Directions for this task
Each record below needs to be reproduced precisely, though not its pictures.

•••••

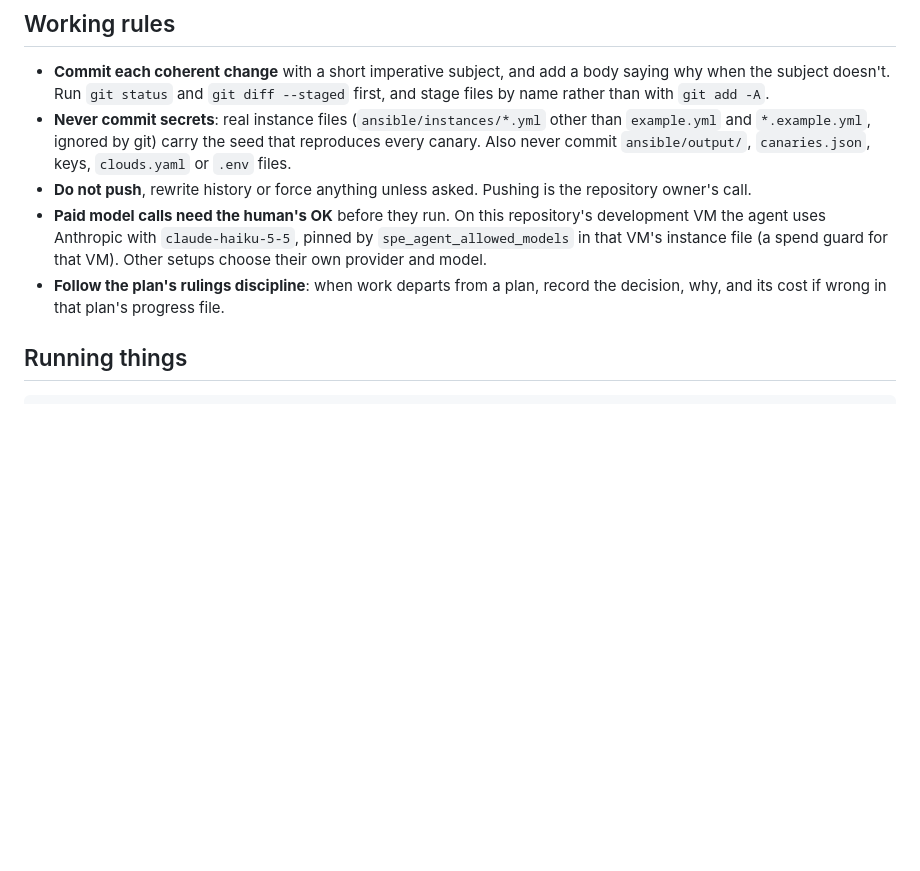
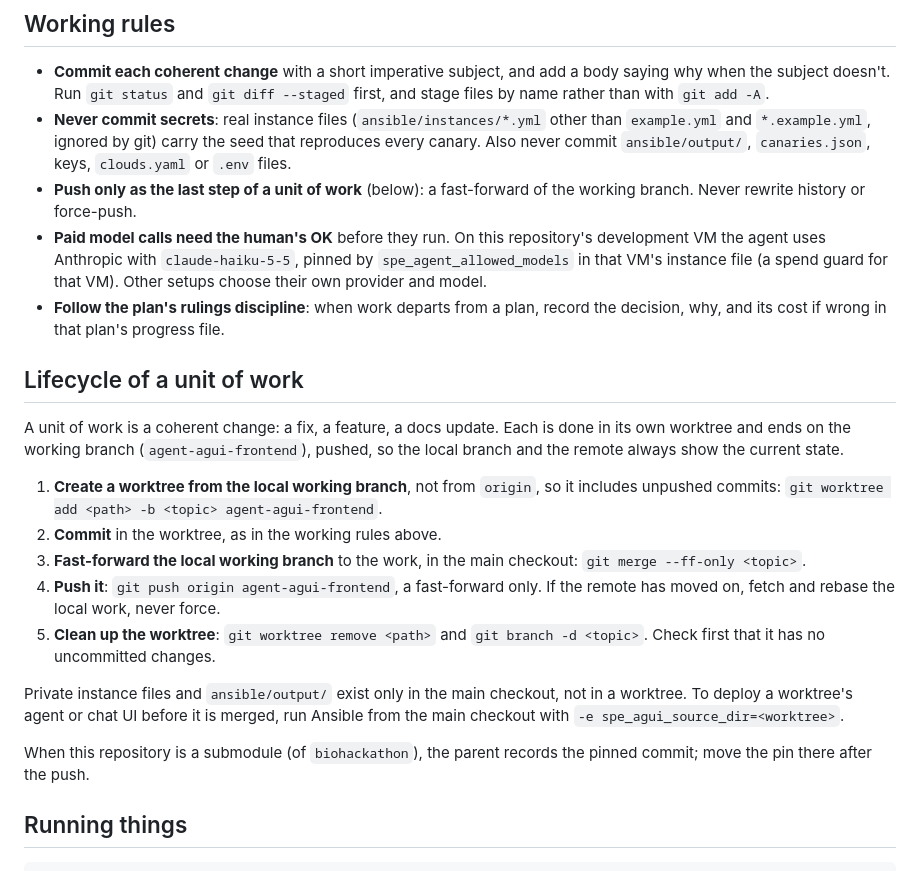
Before and after one commit to kraatz/elixir-biohackathon-2026-test, a Markdown page: AGENTS.md, the part around the change. Rendered like a GitHub page; blank space fills up the shorter version.

Commit message:
AGENTS.md: work in worktrees; fast-forward, push and clean up per unit of work
Replaces "do not push unless asked": each unit of work now starts in a
worktree from the local agent-agui-frontend, and ends with a fast-forward
of that branch, a push (never forced) and the worktree removed. Also notes
that instance files and ansible/output/ live only in the main checkout,
so a worktree's code is deployed with -e spe_agui_source_dir=<worktree>.

Co-Authored-By: Claude Opus 5.5 <noreply@anthropic.com>

```diff
--- a/AGENTS.md
+++ b/AGENTS.md
@@ -19,9 +19,33 @@ guide for humans and coding agents working in this repository.
 
 - **Commit each coherent change** with a short imperative subject, and add a body saying why when the subject doesn't. Run `git status` and `git diff --staged` first, and stage files by name rather than with `git add -A`.
 - **Never commit secrets**: real instance files (`ansible/instances/*.yml` other than `example.yml` and `*.example.yml`, ignored by git) carry the seed that reproduces every canary. Also never commit `ansible/output/`, `canaries.json`, keys, `clouds.yaml` or `.env` files.
-- **Do not push**, rewrite history or force anything unless asked. Pushing is the repository owner's call.
+- **Push only as the last step of a unit of work** (below): a fast-forward of the working branch. Never rewrite history or force-push.
 - **Paid model calls need the human's OK** before they run. On this repository's development VM the agent uses Anthropic with `claude-haiku-5-5`, pinned by `spe_agent_allowed_models` in that VM's instance file (a spend guard for that VM). Other setups choose their own provider and model.
 - **Follow the plan's rulings discipline**: when work departs from a plan, record the decision, why, and its cost if wrong in that plan's progress file.
+
+## Lifecycle of a unit of work
+
+A unit of work is a coherent change: a fix, a feature, a docs update. Each is
+done in its own worktree and ends on the working branch (`agent-agui-frontend`),
+pushed, so the local branch and the remote always show the current state.
+
+1. **Create a worktree from the local working branch**, not from `origin`, so it
+   includes unpushed commits:
+   `git worktree add <path> -b <topic> agent-agui-frontend`.
+2. **Commit** in the worktree, as in the working rules above.
+3. **Fast-forward the local working branch** to the work, in the main checkout:
+   `git merge --ff-only <topic>`.
+4. **Push it**: `git push origin agent-agui-frontend`, a fast-forward only. If the
+   remote has moved on, fetch and rebase the local work, never force.
+5. **Clean up the worktree**: `git worktree remove <path>` and
+   `git branch -d <topic>`. Check first that it has no uncommitted changes.
+
+Private instance files and `ansible/output/` exist only in the main checkout,
+not in a worktree. To deploy a worktree's agent or chat UI before it is merged,
+run Ansible from the main checkout with `-e spe_agui_source_dir=<worktree>`.
+
+When this repository is a submodule (of `biohackathon`), the parent records the
+pinned commit; move the pin there after the push.
 
 ## Running things
 
```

•••••

Answer
Before and after one commit to kraatz/elixir-biohackathon-2026-test, a Markdown page: AGENTS.md, the part around the change. Rendered like a GitHub page; blank space fills up the shorter version.

Commit message:
AGENTS.md: work in worktrees; fast-forward, push and clean up per unit of work
Replaces "do not push unless asked": each unit of work now starts in a
worktree from the local agent-agui-frontend, and ends with a fast-forward
of that branch, a push (never forced) and the worktree removed. Also notes
that instance files and ansible/output/ live only in the main checkout,
so a worktree's code is deployed with -e spe_agui_source_dir=<worktree>.

Co-Authored-By: Claude Opus 5.5 <noreply@anthropic.com>

```diff
--- a/AGENTS.md
+++ b/AGENTS.md
@@ -19,9 +19,33 @@ guide for humans and coding agents working in this repository.
 
 - **Commit each coherent change** with a short imperative subject, and add a body saying why when the subject doesn't. Run `git status` and `git diff --staged` first, and stage files by name rather than with `git add -A`.
 - **Never commit secrets**: real instance files (`ansible/instances/*.yml` other than `example.yml` and `*.example.yml`, ignored by git) carry the seed that reproduces every canary. Also never commit `ansible/output/`, `canaries.json`, keys, `clouds.yaml` or `.env` files.
-- **Do not push**, rewrite history or force anything unless asked. Pushing is the repository owner's call.
+- **Push only as the last step of a unit of work** (below): a fast-forward of the working branch. Never rewrite history or force-push.
 - **Paid model calls need the human's OK** before they run. On this repository's development VM the agent uses Anthropic with `claude-haiku-5-5`, pinned by `spe_agent_allowed_models` in that VM's instance file (a spend guard for that VM). Other setups choose their own provider and model.
 - **Follow the plan's rulings discipline**: when work departs from a plan, record the decision, why, and its cost if wrong in that plan's progress file.
+
+## Lifecycle of a unit of work
+
+A unit of work is a coherent change: a fix, a feature, a docs update. Each is
+done in its own worktree and ends on the working branch (`agent-agui-frontend`),
+pushed, so the local branch and the remote always show the current state.
+
+1. **Create a worktree from the local working branch**, not from `origin`, so it
+   includes unpushed commits:
+   `git worktree add <path> -b <topic> agent-agui-frontend`.
+2. **Commit** in the worktree, as in the working rules above.
+3. **Fast-forward the local working branch** to the work, in the main checkout:
+   `git merge --ff-only <topic>`.
+4. **Push it**: `git push origin agent-agui-frontend`, a fast-forward only. If the
+   remote has moved on, fetch and rebase the local work, never force.
+5. **Clean up the worktree**: `git worktree remove <path>` and
+   `git branch -d <topic>`. Check first that it has no uncommitted changes.
+
+Private instance files and `ansible/output/` exist only in the main checkout,
+not in a worktree. To deploy a worktree's agent or chat UI before it is merged,
+run Ansible from the main checkout with `-e spe_agui_source_dir=<worktree>`.
+
+When this repository is a submodule (of `biohackathon`), the parent records the
+pinned commit; move the pin there after the push.
 
 ## Running things
 
```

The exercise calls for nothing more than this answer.